Data for analysis START
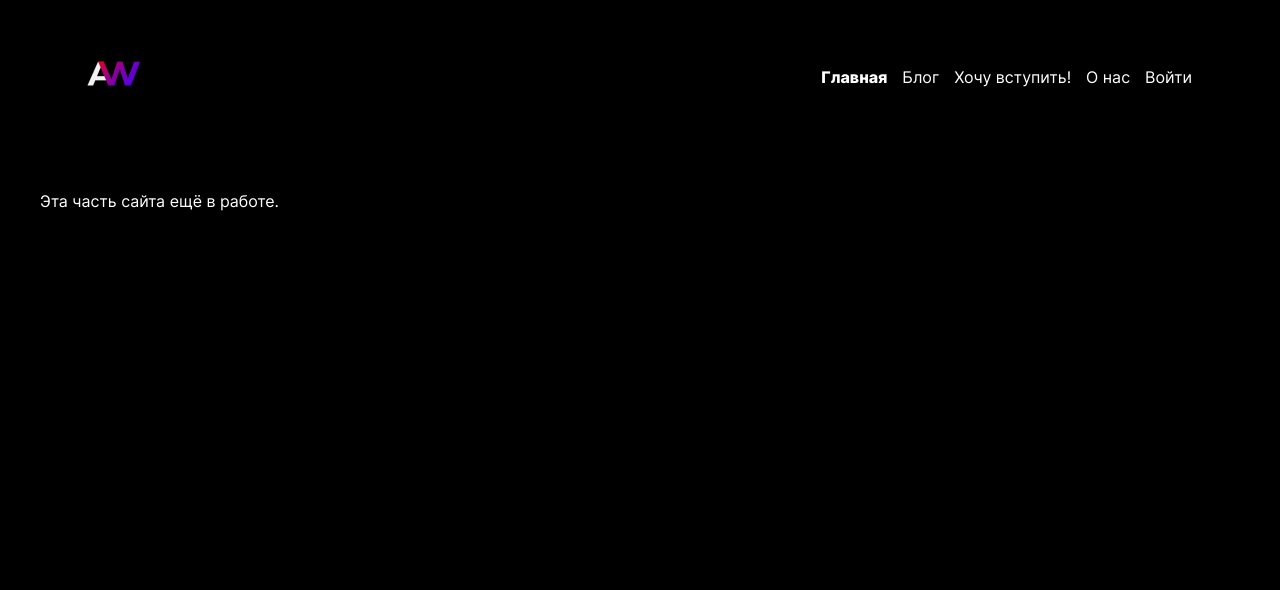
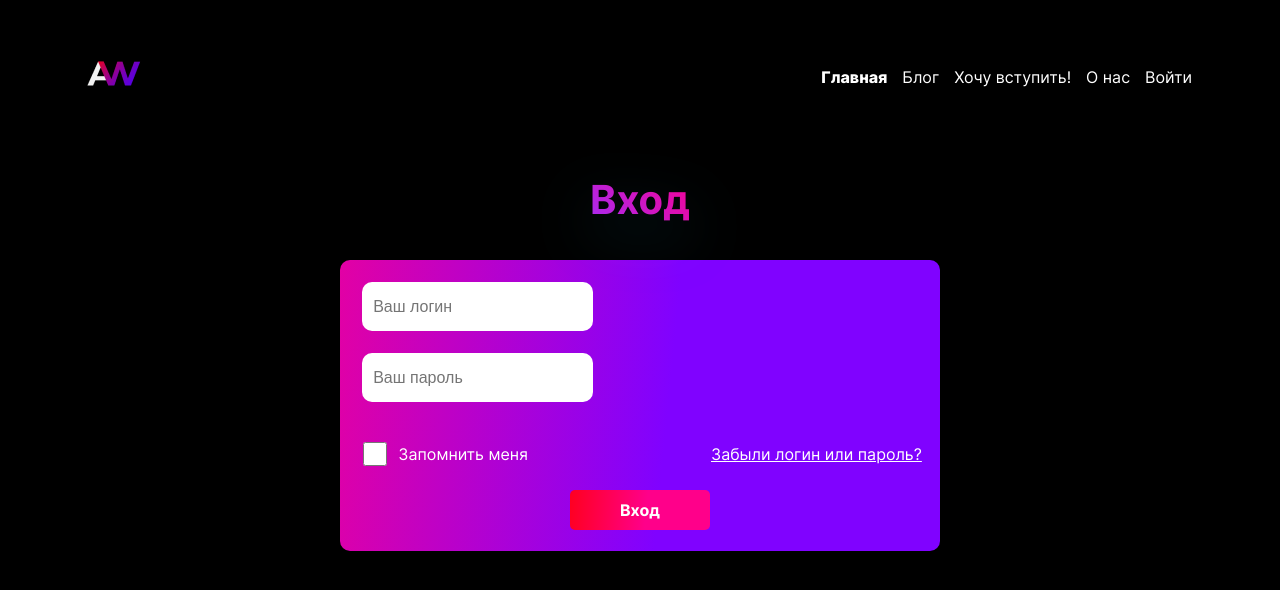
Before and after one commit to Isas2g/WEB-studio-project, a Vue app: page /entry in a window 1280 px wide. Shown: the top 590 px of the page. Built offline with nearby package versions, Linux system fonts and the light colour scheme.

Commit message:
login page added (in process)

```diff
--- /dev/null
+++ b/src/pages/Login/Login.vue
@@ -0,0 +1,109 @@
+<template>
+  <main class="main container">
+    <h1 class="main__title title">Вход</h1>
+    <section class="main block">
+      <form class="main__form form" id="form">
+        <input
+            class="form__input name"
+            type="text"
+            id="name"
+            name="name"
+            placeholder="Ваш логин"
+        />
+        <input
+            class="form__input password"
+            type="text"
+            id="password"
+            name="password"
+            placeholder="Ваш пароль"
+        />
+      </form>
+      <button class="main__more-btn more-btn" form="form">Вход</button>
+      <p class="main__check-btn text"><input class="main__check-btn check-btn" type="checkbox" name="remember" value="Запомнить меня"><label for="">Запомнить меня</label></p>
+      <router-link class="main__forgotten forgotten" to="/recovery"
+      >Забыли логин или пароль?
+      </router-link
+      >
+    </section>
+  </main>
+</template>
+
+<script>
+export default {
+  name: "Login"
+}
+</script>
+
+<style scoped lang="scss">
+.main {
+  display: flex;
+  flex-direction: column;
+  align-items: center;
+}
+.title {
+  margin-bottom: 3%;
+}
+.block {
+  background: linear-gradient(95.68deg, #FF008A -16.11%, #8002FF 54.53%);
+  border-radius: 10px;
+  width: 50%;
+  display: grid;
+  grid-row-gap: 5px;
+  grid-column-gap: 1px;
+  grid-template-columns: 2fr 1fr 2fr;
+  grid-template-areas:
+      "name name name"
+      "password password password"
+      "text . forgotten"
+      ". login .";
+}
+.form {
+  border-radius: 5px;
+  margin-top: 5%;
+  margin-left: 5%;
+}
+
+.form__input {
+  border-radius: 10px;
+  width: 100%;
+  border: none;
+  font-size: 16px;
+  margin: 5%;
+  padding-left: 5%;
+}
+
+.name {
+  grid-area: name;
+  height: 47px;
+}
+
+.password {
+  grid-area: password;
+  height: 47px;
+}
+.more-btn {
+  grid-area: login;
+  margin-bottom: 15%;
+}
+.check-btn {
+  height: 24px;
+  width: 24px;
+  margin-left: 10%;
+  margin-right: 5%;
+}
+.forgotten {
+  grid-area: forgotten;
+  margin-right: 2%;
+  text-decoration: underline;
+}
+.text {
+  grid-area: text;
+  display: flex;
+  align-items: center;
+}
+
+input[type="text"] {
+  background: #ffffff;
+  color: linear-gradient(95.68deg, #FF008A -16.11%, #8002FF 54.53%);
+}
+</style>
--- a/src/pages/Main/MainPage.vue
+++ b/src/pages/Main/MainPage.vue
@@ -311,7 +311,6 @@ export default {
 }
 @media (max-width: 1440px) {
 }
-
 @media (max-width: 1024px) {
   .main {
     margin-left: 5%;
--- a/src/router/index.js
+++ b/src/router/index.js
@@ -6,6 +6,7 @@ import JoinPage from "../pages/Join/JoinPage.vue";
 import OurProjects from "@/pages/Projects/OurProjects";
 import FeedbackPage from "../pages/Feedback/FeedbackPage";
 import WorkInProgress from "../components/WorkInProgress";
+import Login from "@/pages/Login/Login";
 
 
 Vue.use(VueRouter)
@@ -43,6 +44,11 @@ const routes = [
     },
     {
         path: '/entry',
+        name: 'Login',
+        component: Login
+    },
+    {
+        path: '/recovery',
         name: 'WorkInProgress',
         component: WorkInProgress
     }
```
Data for analysis END
Once the pictures are removed, repeat all of the data above exactly.

**Response to the exercise**
Before and after one commit to Isas2g/WEB-studio-project, a Vue app: page /entry in a window 1280 px wide. Shown: the top 590 px of the page. Built offline with nearby package versions, Linux system fonts and the light colour scheme.

Commit message:
login page added (in process)

```diff
--- /dev/null
+++ b/src/pages/Login/Login.vue
@@ -0,0 +1,109 @@
+<template>
+  <main class="main container">
+    <h1 class="main__title title">Вход</h1>
+    <section class="main block">
+      <form class="main__form form" id="form">
+        <input
+            class="form__input name"
+            type="text"
+            id="name"
+            name="name"
+            placeholder="Ваш логин"
+        />
+        <input
+            class="form__input password"
+            type="text"
+            id="password"
+            name="password"
+            placeholder="Ваш пароль"
+        />
+      </form>
+      <button class="main__more-btn more-btn" form="form">Вход</button>
+      <p class="main__check-btn text"><input class="main__check-btn check-btn" type="checkbox" name="remember" value="Запомнить меня"><label for="">Запомнить меня</label></p>
+      <router-link class="main__forgotten forgotten" to="/recovery"
+      >Забыли логин или пароль?
+      </router-link
+      >
+    </section>
+  </main>
+</template>
+
+<script>
+export default {
+  name: "Login"
+}
+</script>
+
+<style scoped lang="scss">
+.main {
+  display: flex;
+  flex-direction: column;
+  align-items: center;
+}
+.title {
+  margin-bottom: 3%;
+}
+.block {
+  background: linear-gradient(95.68deg, #FF008A -16.11%, #8002FF 54.53%);
+  border-radius: 10px;
+  width: 50%;
+  display: grid;
+  grid-row-gap: 5px;
+  grid-column-gap: 1px;
+  grid-template-columns: 2fr 1fr 2fr;
+  grid-template-areas:
+      "name name name"
+      "password password password"
+      "text . forgotten"
+      ". login .";
+}
+.form {
+  border-radius: 5px;
+  margin-top: 5%;
+  margin-left: 5%;
+}
+
+.form__input {
+  border-radius: 10px;
+  width: 100%;
+  border: none;
+  font-size: 16px;
+  margin: 5%;
+  padding-left: 5%;
+}
+
+.name {
+  grid-area: name;
+  height: 47px;
+}
+
+.password {
+  grid-area: password;
+  height: 47px;
+}
+.more-btn {
+  grid-area: login;
+  margin-bottom: 15%;
+}
+.check-btn {
+  height: 24px;
+  width: 24px;
+  margin-left: 10%;
+  margin-right: 5%;
+}
+.forgotten {
+  grid-area: forgotten;
+  margin-right: 2%;
+  text-decoration: underline;
+}
+.text {
+  grid-area: text;
+  display: flex;
+  align-items: center;
+}
+
+input[type="text"] {
+  background: #ffffff;
+  color: linear-gradient(95.68deg, #FF008A -16.11%, #8002FF 54.53%);
+}
+</style>
--- a/src/pages/Main/MainPage.vue
+++ b/src/pages/Main/MainPage.vue
@@ -311,7 +311,6 @@ export default {
 }
 @media (max-width: 1440px) {
 }
-
 @media (max-width: 1024px) {
   .main {
     margin-left: 5%;
--- a/src/router/index.js
+++ b/src/router/index.js
@@ -6,6 +6,7 @@ import JoinPage from "../pages/Join/JoinPage.vue";
 import OurProjects from "@/pages/Projects/OurProjects";
 import FeedbackPage from "../pages/Feedback/FeedbackPage";
 import WorkInProgress from "../components/WorkInProgress";
+import Login from "@/pages/Login/Login";
 
 
 Vue.use(VueRouter)
@@ -43,6 +44,11 @@ const routes = [
     },
     {
         path: '/entry',
+        name: 'Login',
+        component: Login
+    },
+    {
+        path: '/recovery',
         name: 'WorkInProgress',
         component: WorkInProgress
     }
```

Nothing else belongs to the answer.